Code change snippets

=-=-=-=-=

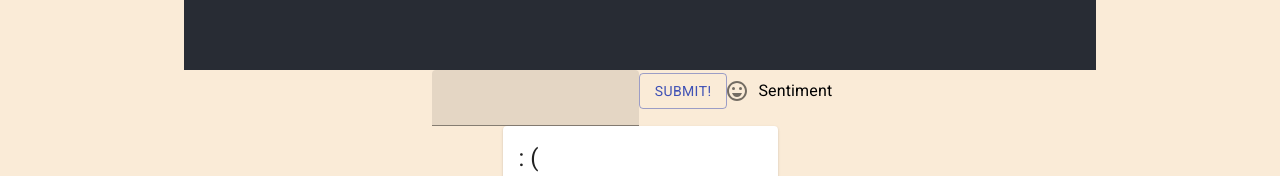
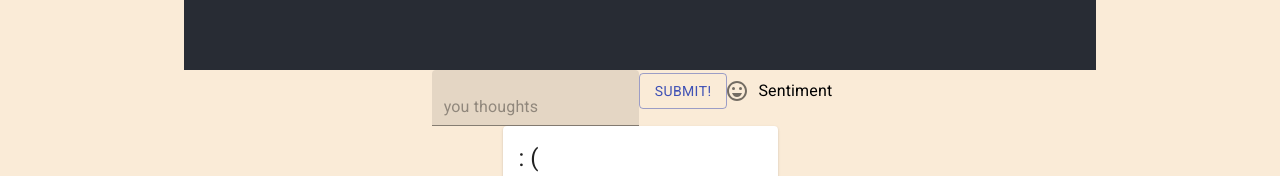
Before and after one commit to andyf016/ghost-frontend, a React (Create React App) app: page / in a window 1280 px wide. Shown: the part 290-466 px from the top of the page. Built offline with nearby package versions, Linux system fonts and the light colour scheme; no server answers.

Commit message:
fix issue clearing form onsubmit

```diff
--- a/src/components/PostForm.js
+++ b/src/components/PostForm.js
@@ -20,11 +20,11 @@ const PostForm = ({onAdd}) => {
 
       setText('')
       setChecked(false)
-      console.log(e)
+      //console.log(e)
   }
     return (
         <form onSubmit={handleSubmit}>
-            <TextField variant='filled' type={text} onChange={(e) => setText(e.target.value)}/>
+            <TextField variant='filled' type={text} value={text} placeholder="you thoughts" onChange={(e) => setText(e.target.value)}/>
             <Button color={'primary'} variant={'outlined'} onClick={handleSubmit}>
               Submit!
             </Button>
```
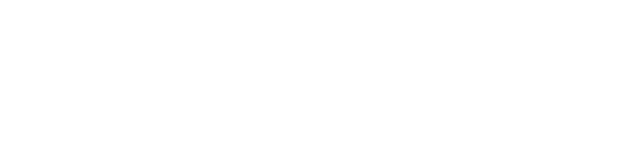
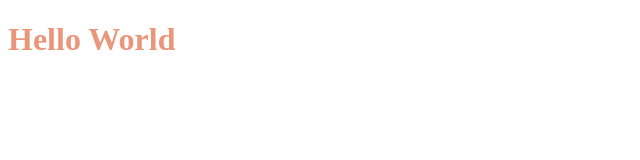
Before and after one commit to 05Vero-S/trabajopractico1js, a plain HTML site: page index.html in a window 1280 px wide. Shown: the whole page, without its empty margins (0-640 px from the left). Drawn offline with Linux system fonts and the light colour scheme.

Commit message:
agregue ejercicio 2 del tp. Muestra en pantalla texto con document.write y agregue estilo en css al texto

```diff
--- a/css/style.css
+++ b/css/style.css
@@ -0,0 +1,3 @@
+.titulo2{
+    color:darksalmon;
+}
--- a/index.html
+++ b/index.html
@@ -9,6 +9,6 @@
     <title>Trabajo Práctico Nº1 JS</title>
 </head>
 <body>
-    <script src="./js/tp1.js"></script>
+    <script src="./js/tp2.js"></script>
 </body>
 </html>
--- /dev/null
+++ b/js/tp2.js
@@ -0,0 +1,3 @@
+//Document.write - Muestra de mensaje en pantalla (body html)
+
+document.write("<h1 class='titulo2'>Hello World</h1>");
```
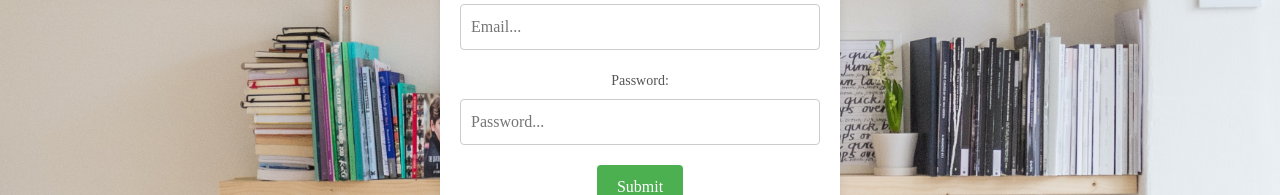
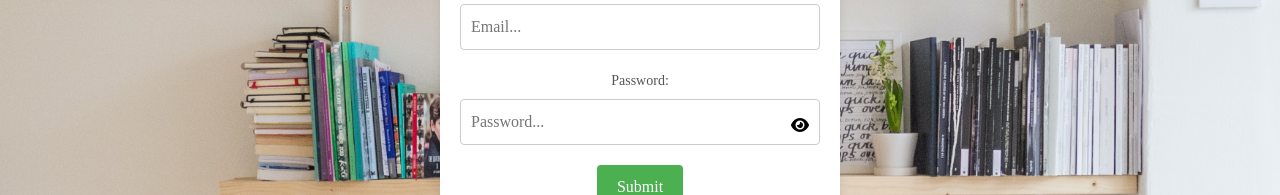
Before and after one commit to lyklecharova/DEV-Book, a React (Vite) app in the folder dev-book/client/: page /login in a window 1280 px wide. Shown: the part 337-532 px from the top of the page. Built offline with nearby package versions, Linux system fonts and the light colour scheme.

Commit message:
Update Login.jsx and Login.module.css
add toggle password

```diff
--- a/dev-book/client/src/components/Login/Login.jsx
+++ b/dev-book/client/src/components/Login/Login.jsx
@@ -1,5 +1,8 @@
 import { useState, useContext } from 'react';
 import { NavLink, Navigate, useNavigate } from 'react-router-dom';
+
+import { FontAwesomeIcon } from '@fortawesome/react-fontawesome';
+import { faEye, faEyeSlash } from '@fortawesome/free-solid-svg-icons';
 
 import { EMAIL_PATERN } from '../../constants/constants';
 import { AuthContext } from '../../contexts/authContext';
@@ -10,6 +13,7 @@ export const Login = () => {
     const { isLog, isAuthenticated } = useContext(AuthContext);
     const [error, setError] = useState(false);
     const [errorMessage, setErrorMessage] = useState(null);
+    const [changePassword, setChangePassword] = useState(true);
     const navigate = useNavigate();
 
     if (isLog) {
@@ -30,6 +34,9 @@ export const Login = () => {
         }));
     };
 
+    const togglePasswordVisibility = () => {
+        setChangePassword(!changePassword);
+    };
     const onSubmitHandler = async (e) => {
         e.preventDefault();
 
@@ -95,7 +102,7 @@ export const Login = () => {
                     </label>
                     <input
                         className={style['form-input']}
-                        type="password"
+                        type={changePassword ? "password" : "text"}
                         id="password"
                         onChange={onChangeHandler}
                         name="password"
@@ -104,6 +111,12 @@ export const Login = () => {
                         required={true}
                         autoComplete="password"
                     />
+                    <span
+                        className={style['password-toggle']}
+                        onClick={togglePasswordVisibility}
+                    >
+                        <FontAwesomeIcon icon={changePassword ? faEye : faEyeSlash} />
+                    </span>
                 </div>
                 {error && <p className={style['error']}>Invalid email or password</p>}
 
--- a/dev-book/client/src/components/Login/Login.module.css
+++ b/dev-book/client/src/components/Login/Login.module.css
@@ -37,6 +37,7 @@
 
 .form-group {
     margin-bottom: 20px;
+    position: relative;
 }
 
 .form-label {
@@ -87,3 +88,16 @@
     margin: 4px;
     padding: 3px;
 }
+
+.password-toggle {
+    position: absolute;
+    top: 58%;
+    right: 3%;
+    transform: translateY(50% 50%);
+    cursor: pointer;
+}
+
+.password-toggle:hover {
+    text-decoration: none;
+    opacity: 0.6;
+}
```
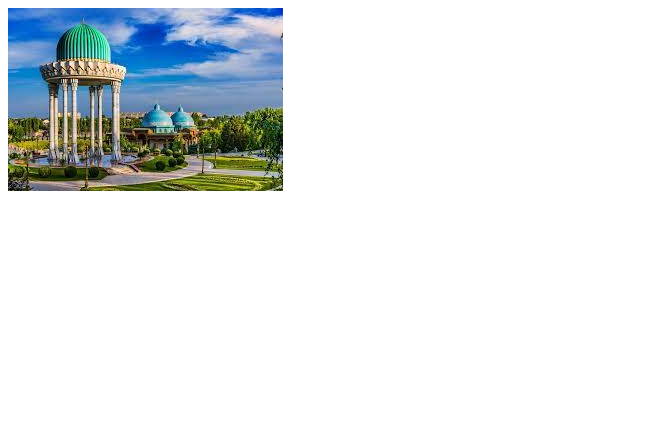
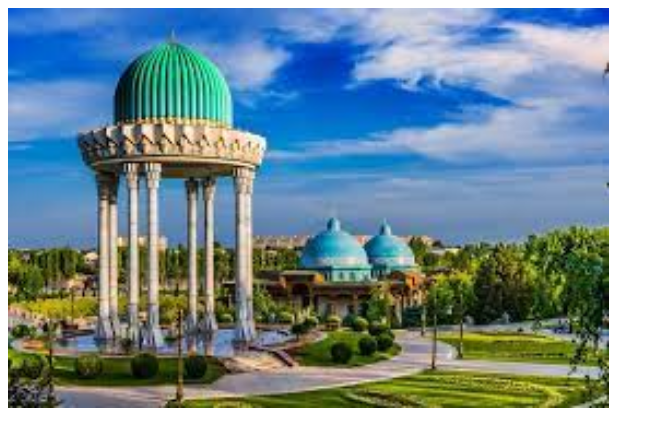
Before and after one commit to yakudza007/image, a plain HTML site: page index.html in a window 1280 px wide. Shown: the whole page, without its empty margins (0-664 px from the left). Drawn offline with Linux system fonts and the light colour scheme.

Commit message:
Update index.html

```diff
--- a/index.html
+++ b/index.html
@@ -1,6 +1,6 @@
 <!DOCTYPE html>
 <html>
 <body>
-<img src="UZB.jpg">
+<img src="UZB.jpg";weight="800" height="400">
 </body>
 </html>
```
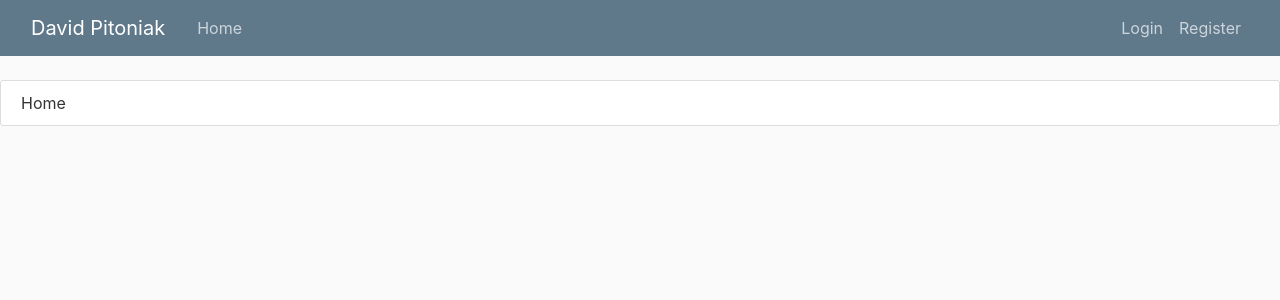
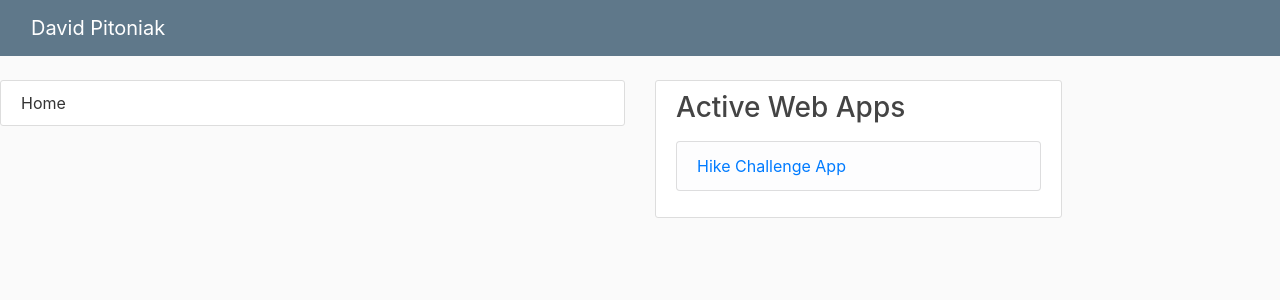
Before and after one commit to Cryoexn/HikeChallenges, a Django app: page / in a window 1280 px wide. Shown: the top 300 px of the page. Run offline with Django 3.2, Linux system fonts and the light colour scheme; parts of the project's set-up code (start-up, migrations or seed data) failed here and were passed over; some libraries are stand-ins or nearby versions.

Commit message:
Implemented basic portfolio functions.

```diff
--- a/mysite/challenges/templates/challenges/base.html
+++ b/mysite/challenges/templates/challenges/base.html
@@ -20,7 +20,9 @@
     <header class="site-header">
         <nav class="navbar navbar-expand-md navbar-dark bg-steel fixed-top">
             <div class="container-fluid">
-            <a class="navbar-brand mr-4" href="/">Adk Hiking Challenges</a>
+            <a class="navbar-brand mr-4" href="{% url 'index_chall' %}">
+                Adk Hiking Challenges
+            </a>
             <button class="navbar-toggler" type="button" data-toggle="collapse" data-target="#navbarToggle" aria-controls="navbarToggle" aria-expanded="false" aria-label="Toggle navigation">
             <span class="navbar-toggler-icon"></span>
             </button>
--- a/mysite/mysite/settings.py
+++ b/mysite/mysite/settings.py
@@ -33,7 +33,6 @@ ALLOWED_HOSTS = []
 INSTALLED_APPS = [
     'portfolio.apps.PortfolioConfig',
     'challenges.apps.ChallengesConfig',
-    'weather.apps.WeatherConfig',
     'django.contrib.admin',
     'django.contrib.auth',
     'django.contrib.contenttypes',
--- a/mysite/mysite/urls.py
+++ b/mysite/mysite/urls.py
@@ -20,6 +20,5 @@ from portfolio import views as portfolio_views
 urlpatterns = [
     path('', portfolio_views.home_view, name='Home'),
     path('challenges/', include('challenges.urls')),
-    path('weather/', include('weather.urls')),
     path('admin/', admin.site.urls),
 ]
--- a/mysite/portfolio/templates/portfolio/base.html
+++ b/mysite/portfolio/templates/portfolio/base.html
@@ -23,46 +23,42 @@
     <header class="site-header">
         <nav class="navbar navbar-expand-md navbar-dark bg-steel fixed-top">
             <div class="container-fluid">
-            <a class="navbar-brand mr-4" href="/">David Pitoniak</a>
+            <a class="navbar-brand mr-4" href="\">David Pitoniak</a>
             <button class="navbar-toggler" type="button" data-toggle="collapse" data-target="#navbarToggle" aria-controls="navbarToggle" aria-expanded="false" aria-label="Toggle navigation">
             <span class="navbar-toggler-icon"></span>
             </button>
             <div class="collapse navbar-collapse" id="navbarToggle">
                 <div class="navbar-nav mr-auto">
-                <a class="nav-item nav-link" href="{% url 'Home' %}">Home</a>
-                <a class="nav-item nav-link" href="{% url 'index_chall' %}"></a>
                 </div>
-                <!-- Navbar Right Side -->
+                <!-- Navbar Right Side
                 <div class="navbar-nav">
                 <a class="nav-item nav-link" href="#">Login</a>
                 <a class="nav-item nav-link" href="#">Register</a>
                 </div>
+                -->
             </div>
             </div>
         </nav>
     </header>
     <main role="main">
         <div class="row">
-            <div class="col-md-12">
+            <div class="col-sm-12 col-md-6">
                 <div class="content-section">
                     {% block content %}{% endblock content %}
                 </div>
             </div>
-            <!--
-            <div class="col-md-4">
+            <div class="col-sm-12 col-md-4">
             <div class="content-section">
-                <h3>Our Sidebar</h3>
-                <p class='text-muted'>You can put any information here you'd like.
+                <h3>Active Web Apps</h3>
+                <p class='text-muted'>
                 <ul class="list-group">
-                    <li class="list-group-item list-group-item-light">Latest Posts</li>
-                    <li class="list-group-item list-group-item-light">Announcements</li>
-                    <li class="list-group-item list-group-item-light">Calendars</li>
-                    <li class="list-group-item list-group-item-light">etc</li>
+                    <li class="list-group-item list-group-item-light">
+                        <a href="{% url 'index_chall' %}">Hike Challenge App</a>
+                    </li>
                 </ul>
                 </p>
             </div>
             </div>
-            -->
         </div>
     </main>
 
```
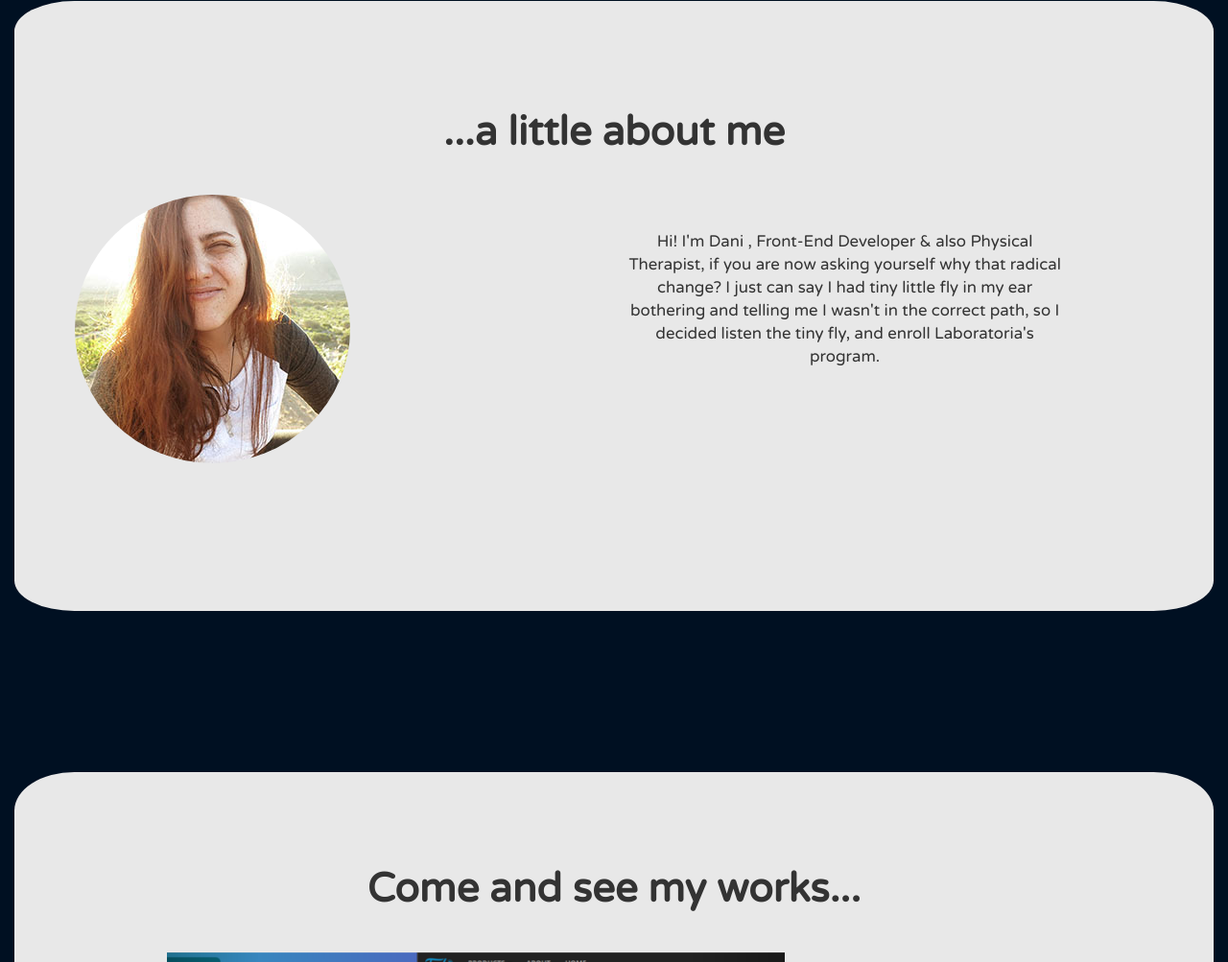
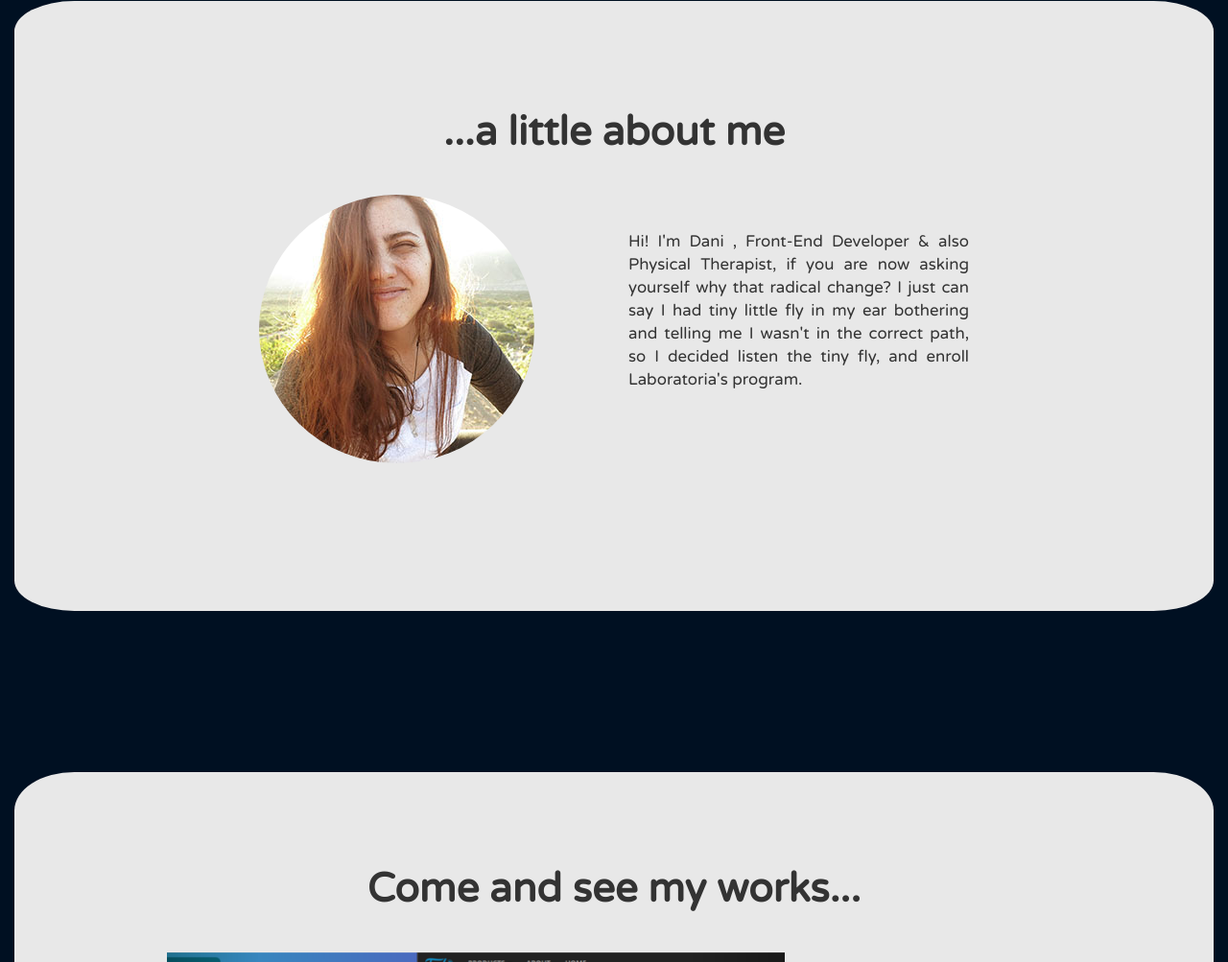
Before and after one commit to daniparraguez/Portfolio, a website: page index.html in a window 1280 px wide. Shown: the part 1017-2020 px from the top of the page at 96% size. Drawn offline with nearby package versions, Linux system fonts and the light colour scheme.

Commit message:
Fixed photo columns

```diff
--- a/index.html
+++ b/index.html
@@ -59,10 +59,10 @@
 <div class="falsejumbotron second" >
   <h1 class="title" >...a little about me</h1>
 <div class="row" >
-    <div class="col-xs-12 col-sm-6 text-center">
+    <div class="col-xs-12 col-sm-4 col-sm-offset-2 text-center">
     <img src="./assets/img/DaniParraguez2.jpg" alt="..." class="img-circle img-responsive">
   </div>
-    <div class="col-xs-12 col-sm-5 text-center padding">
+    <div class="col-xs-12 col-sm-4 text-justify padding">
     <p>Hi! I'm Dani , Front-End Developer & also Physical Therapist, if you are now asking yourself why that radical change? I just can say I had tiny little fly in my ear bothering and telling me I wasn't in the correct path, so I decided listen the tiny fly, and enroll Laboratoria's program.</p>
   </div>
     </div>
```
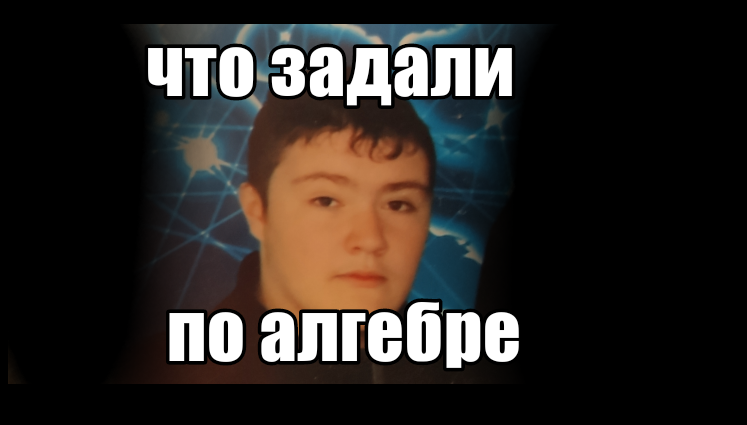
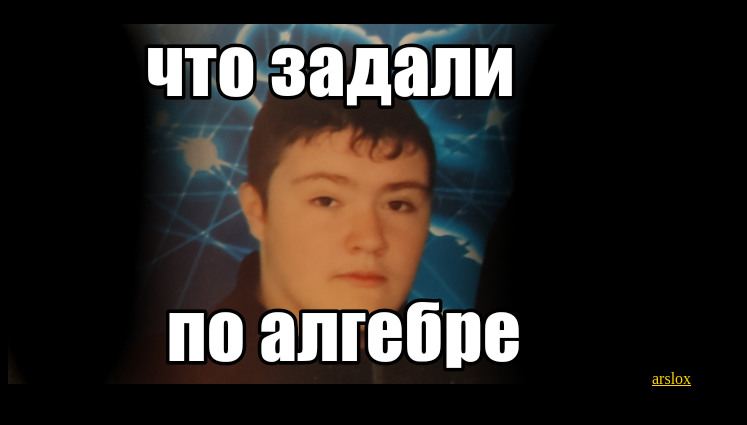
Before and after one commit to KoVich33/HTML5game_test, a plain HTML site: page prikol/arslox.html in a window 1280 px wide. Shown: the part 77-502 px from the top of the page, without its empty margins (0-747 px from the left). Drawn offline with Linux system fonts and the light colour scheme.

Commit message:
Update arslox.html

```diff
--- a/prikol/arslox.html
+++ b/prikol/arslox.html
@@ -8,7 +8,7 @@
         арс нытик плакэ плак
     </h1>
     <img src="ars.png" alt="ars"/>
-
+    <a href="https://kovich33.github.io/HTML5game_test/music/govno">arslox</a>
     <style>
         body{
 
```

=-=-=-=-=

# Aim of the task
Reproduce each line of the entries in which the word "onClick" is found.

# Your solution
             <Button color={'primary'} variant={'outlined'} onClick={handleSubmit}>
+                        onClick={togglePasswordVisibility}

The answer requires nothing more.